§ **What to do**
Of all the lines in the records below, copy only those that contain the string "index".

§ **Front-end code change data**
####################

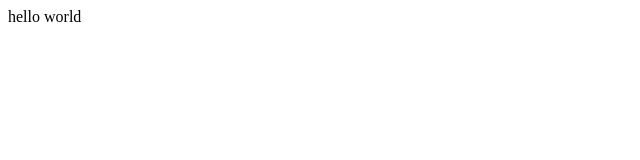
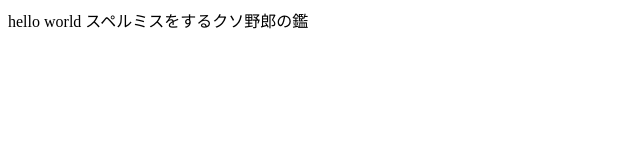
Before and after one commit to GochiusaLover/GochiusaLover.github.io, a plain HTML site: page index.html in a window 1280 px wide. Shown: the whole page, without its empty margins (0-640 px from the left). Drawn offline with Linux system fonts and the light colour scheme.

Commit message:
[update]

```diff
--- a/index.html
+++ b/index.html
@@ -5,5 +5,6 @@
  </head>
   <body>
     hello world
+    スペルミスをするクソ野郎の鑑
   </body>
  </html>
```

####################

§ **Solution**
Before and after one commit to GochiusaLover/GochiusaLover.github.io, a plain HTML site: page index.html in a window 1280 px wide. Shown: the whole page, without its empty margins (0-640 px from the left). Drawn offline with Linux system fonts and the light colour scheme.
--- a/index.html
+++ b/index.html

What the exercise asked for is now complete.